A contract clause can be a bit like a shield, guarding against every nasty “what if” that could crop up on a construction project. It’s a weapon against having your rights trampled on as a sub. It’s a lifesaver for situations you once thought were inevitable. And you can get creative with them.
Billd recently gathered 68 subcontractors from across the US to discuss what clauses they use and which ones they redline when trying to protect their rights and relationships.
Below, you’ll find 7 of the 17 clauses they discussed. If you want to see all 17, make a free account on the Builder’s Boardroom, where you’ll find a wealth of information from subs just like you.
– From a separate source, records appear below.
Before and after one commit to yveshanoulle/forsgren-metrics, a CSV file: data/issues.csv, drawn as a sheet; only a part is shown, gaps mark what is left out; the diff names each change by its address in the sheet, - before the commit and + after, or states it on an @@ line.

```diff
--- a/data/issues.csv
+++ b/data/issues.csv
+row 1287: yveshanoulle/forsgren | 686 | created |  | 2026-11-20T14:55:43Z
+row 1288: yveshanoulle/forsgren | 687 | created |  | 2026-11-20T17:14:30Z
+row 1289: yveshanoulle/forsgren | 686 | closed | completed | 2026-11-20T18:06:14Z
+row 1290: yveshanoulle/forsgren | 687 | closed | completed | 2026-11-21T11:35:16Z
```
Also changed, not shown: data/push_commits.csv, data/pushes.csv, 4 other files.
- Make Lien Releases Conditional: GCs often want you to sign lien releases, even as you’re floating thousands of dollars while waiting for payment. Execute a sidebar agreement that says the lien release is conditional upon getting this payment. If you don’t get the payment, the lien release becomes effectively useless.
- Guarantee Access to Information to Assert Lien Rights: A judge can disavow your lien if it’s missing information, like proper legal descriptions. It’s critical to know exactly who you’re working for and where you’re doing the work, and to ensure this information will be seamlessly provided to you. Include a clause that says, upon written request, the owner will provide all information for you as the subcontractor to assert your lien rights. Should they provide incorrect information, it’s a breach on the owner’s part.
- Customize Indemnification Agreements: Modify indemnification clauses by creating a template indemnification agreement that’s been blessed by your insurance carrier. The GC/owner will welcome the chance to review it and it can typically be signed seamlessly, but was created on your terms.
- Make GCs Pay for Labor Costs: If you are concerned about a project’s cash flow, include a clause that says when payment is questioned, the GC will at least pay your labor costs, which will help keep cash moving.
- Make the Bid a Contract Addendum: In recent years, more and more GCs are not honoring the exclusions stated in your bid. They’re asserting that the contract documents overrule everything, including exclusions that clearly state what you will not do. To protect your exclusions, strike through any language that says the bid is not a contract document (or language that voids all prior discussions or agreements other than the main contract). Then, make the bid itself an addendum to the contract.
- Create Payment Terms That Work for You: Pay-when-paid/pay-if-paid clauses can cause payment delays for subs, and are further complicated by state-specific laws. To protect yourself, add a clause that specifies you will be paid as soon as your portion of the project is completed. This way, you’re not waiting until the end of the project. State exactly how many days the GC has to remit payment, then include consequences for being late. After 60 days of nonpayment, state that your labor resources will be removed from the jobsite. After 90 days, state that interest will be charged on a monthly basis until the account is brought current. In California, for example, you can charge up to 10% annual interest, according to one sub we spoke to.
- Add an Addendum That States Labor Rates: Labor rates often increase annually. On jobs that last longer than a year, include an addendum that explicitly states regular and overtime labor rates and how they will increase. This encourages transparency. If a contract goes on for 5 years in a state with a 3% annual increase in labor rates, they will increase 15% over the course of just one project. Communicate this to the GC at the get go.